# Data
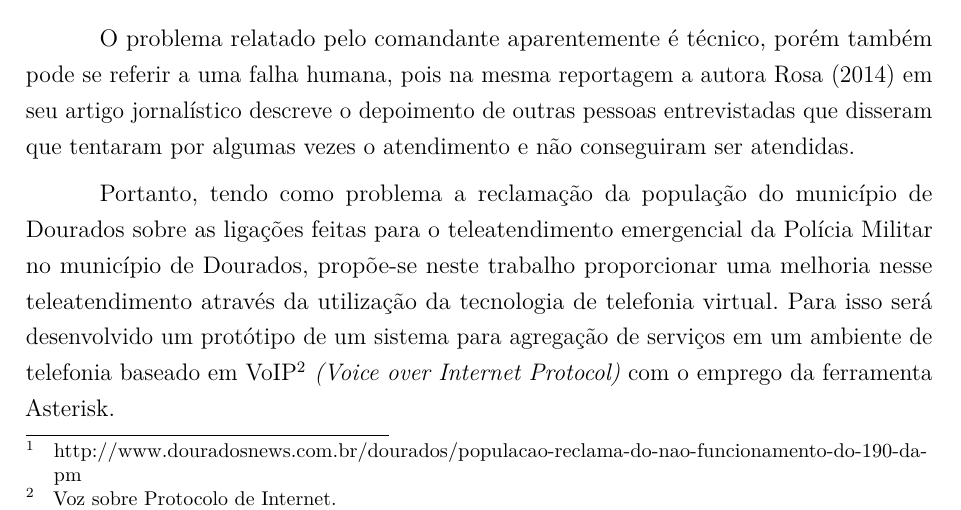
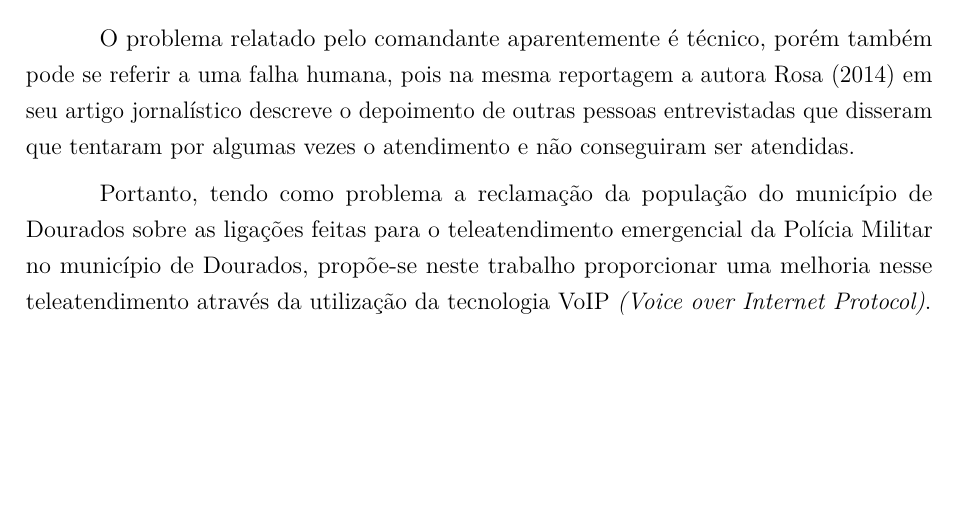
Before and after one commit to paladignus/projetoTCC, a LaTeX thesis (principal.tex, which reads capitulo1.tex): part of page 8 of 14, cut so that both start at the same text, the shorter picture padded with empty space. Compiled offline with pdfLaTeX.

Commit message:
Alterado o paragráfo seis.

```diff
--- a/capitulo1.tex
+++ b/capitulo1.tex
@@ -18,7 +18,7 @@ No município de Dourados, o comandante Ary Carlos Barbosa do 3º Batalhão de P
 
 O problema relatado pelo comandante aparentemente é técnico, porém também pode se referir a uma falha humana, pois na mesma reportagem a autora \citeonline{eduardarosa2014} em seu artigo jornalístico descreve o depoimento de outras pessoas entrevistadas que disseram que tentaram por algumas vezes o atendimento e não conseguiram ser atendidas.
 
-Portanto, tendo como problema a reclamação da população do município de Dourados sobre as ligações feitas para o teleatendimento emergencial da Polícia Militar no município de Dourados, propõe-se neste trabalho proporcionar uma melhoria nesse teleatendimento através da utilização da tecnologia de telefonia virtual. Para isso será desenvolvido um protótipo de um sistema para agregação de serviços em um ambiente de telefonia baseado em VoIP\footnote{Voz sobre Protocolo de Internet.} \textit{(Voice over Internet Protocol)} com o emprego da ferramenta Asterisk.
+Portanto, tendo como problema a reclamação da população do município de Dourados sobre as ligações feitas para o teleatendimento emergencial da Polícia Militar no município de Dourados, propõe-se neste trabalho proporcionar uma melhoria nesse teleatendimento através da utilização da tecnologia VoIP \textit{(Voice over Internet Protocol)}.
 
 Com os avanços da tecnologia da informação e comunicação o sistema de telefonia tradicional foi modernizado, surgindo então a tecnologia VoIP. A VoIP representa uma mudança significativa nas telecomunicações modernas desde a invenção do telefone\apud{andersonramires2005}{michaelpowell2005}.
 
```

# Your assignment
For each line in the data above that contains the string "VoIP", extract the line.

# The completed task
-Portanto, tendo como problema a reclamação da população do município de Dourados sobre as ligações feitas para o teleatendimento emergencial da Polícia Militar no município de Dourados, propõe-se neste trabalho proporcionar uma melhoria nesse teleatendimento através da utilização da tecnologia de telefonia virtual. Para isso será desenvolvido um protótipo de um sistema para agregação de serviços em um ambiente de telefonia baseado em VoIP\footnote{Voz sobre Protocolo de Internet.} \textit{(Voice over Internet Protocol)} com o emprego da ferramenta Asterisk.
+Portanto, tendo como problema a reclamação da população do município de Dourados sobre as ligações feitas para o teleatendimento emergencial da Polícia Militar no município de Dourados, propõe-se neste trabalho proporcionar uma melhoria nesse teleatendimento através da utilização da tecnologia VoIP \textit{(Voice over Internet Protocol)}.
 Com os avanços da tecnologia da informação e comunicação o sistema de telefonia tradicional foi modernizado, surgindo então a tecnologia VoIP. A VoIP representa uma mudança significativa nas telecomunicações modernas desde a invenção do telefone\apud{andersonramires2005}{michaelpowell2005}.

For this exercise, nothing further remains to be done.